> Stored items from a collection
((

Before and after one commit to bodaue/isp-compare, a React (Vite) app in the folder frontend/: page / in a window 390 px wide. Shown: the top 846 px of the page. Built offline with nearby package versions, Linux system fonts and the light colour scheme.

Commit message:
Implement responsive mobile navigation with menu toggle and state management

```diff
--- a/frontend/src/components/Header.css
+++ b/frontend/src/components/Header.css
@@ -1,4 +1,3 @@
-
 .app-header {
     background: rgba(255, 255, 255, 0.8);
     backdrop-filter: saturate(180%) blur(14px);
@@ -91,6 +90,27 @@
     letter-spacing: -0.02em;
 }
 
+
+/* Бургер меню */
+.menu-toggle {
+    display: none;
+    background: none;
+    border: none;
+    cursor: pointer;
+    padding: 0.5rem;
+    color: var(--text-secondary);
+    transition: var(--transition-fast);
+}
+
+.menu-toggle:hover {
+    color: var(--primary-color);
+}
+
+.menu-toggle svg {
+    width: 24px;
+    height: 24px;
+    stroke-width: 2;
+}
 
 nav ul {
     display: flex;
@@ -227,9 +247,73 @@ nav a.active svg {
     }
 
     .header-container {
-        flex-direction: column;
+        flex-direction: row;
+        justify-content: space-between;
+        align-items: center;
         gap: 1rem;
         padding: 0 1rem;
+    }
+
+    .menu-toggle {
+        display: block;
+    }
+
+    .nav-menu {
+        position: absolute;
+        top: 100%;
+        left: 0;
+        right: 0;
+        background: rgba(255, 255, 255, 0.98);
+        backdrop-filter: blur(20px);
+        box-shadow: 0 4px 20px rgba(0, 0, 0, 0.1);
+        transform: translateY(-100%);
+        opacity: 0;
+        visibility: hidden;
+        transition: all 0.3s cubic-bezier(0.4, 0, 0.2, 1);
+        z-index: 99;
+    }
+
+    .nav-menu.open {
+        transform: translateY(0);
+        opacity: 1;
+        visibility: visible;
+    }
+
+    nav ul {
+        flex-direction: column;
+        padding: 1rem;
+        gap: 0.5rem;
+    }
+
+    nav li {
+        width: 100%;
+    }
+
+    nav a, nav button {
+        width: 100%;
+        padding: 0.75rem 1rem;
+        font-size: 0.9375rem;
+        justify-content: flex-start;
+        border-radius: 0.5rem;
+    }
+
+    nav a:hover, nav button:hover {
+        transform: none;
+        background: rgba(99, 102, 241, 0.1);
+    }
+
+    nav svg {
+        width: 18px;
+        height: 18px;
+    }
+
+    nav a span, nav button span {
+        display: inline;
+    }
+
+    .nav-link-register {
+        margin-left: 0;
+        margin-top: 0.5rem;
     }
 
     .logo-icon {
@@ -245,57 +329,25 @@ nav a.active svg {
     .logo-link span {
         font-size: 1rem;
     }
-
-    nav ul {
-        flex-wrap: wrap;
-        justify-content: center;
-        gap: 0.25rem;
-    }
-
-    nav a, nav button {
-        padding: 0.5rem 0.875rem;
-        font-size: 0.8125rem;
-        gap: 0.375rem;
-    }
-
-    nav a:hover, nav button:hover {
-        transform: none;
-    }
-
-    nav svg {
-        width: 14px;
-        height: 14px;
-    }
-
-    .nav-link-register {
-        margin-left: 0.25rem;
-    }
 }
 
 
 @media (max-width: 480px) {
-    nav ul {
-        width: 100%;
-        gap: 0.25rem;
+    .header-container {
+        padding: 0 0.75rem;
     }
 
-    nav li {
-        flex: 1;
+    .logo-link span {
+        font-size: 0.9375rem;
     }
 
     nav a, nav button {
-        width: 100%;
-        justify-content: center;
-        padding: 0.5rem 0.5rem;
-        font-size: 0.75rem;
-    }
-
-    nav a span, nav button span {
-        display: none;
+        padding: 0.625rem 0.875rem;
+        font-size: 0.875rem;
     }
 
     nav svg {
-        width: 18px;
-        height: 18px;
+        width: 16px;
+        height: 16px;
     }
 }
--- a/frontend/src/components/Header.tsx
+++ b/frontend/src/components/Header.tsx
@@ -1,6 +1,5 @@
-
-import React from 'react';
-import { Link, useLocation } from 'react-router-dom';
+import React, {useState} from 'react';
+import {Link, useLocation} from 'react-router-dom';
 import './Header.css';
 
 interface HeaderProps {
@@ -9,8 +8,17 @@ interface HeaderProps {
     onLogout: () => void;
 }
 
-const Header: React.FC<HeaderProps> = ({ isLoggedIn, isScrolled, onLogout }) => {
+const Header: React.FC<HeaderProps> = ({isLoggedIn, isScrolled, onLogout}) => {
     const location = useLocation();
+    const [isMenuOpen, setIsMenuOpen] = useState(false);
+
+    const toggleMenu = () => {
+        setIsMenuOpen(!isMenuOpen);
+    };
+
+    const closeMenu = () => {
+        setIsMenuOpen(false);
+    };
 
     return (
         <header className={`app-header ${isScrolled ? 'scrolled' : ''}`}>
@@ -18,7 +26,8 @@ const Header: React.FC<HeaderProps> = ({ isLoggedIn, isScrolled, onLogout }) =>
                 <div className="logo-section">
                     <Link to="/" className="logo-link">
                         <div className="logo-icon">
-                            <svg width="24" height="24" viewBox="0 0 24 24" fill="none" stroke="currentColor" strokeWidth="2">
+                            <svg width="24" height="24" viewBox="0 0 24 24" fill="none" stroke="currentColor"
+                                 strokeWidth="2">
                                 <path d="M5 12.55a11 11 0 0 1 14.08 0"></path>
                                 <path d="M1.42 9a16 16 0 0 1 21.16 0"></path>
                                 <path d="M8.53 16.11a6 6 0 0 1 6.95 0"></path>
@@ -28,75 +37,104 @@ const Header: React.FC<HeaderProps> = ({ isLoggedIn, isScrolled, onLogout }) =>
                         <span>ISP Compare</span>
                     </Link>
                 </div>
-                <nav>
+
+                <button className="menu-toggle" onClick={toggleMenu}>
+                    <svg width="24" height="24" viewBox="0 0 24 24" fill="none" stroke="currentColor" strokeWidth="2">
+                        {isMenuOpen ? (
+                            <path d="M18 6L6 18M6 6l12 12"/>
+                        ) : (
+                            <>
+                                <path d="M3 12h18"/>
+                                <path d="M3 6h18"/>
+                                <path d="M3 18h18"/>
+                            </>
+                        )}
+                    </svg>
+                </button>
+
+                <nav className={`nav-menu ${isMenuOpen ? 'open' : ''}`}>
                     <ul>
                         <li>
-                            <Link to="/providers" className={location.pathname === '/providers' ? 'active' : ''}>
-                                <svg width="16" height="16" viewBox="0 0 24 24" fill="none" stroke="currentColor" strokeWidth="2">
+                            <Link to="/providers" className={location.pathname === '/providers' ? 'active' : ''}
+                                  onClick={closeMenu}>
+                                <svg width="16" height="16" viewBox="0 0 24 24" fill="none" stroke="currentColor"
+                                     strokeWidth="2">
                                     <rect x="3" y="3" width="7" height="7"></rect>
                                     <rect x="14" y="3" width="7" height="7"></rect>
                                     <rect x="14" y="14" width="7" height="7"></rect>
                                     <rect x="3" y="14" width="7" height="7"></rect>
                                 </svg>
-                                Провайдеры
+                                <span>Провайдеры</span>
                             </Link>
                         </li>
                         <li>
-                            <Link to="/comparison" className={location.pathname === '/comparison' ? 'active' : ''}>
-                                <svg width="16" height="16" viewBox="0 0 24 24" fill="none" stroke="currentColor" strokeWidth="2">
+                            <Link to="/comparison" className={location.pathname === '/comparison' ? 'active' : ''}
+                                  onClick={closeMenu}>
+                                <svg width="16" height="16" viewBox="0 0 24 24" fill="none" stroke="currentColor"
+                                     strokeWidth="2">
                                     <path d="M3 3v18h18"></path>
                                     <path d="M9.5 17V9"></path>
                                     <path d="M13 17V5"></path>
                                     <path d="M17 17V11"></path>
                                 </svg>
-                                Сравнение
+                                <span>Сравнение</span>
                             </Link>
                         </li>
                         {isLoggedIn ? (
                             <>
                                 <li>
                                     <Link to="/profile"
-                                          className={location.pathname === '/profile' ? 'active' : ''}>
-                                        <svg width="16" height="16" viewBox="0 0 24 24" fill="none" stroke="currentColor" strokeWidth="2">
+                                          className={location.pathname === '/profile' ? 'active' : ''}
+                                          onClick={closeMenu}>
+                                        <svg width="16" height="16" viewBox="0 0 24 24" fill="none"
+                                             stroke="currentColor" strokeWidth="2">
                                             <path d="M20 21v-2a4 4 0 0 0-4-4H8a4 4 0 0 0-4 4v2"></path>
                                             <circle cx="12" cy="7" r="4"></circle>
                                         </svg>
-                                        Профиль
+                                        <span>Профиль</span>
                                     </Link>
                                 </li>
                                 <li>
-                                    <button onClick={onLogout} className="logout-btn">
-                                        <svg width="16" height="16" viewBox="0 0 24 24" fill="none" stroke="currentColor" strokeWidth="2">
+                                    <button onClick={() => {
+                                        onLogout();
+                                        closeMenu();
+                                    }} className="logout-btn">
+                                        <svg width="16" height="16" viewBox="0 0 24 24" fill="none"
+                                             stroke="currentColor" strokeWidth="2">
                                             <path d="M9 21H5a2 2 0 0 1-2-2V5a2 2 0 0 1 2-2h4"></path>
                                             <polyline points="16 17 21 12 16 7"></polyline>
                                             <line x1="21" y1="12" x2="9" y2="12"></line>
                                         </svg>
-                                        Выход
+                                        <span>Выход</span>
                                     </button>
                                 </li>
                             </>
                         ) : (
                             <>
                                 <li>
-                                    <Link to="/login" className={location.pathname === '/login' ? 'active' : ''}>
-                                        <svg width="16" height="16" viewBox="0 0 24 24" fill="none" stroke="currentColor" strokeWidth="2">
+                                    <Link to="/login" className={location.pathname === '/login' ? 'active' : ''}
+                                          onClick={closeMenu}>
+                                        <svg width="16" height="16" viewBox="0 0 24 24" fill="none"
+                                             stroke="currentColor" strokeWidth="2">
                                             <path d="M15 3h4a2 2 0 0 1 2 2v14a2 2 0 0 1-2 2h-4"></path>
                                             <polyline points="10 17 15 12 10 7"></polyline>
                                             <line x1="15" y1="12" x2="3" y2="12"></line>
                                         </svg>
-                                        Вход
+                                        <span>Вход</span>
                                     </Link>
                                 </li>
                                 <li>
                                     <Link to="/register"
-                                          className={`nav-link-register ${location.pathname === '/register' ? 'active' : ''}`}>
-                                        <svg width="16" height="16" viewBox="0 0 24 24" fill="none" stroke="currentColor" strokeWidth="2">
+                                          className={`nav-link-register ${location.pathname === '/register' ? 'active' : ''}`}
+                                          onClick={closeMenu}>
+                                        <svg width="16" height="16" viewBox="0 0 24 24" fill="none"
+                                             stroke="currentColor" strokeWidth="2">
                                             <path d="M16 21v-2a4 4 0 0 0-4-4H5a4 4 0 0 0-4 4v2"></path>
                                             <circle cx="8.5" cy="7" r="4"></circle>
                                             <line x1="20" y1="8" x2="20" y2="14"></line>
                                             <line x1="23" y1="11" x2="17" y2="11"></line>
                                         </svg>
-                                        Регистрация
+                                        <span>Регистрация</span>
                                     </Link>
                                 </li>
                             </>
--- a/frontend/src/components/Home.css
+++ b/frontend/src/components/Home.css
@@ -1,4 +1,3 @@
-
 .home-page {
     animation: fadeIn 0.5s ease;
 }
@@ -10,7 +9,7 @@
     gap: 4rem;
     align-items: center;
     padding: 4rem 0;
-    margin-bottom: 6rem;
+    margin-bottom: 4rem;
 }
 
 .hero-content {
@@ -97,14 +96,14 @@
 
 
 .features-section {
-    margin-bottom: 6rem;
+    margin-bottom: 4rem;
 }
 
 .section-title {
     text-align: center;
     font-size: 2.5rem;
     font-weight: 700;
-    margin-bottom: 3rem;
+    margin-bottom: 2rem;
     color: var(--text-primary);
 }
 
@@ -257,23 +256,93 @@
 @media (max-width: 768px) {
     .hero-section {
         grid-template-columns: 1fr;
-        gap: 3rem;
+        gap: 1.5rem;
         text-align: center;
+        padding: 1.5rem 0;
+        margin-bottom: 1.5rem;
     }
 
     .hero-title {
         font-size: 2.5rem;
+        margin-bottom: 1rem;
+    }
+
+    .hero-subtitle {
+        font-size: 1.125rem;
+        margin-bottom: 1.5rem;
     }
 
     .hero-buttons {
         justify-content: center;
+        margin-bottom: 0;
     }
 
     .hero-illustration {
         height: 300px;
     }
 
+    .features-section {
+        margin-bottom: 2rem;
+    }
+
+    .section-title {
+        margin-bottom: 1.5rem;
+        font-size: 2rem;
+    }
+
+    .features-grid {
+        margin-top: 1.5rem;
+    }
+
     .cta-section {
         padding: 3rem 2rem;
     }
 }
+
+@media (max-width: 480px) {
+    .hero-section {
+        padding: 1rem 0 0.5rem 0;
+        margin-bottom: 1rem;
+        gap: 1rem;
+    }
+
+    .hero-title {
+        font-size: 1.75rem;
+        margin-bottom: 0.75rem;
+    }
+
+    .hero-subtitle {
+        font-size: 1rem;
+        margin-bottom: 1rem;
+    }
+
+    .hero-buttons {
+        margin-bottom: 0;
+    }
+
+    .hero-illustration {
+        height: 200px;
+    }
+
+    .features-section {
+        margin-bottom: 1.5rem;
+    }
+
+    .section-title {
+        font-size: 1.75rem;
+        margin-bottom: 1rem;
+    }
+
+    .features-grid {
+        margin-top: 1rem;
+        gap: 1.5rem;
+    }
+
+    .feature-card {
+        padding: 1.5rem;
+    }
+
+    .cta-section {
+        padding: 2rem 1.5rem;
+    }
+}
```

))

> What is being asked
Each line above that contains "router" must be copied out.

> Response to the exercise
-import { Link, useLocation } from 'react-router-dom';
+import {Link, useLocation} from 'react-router-dom';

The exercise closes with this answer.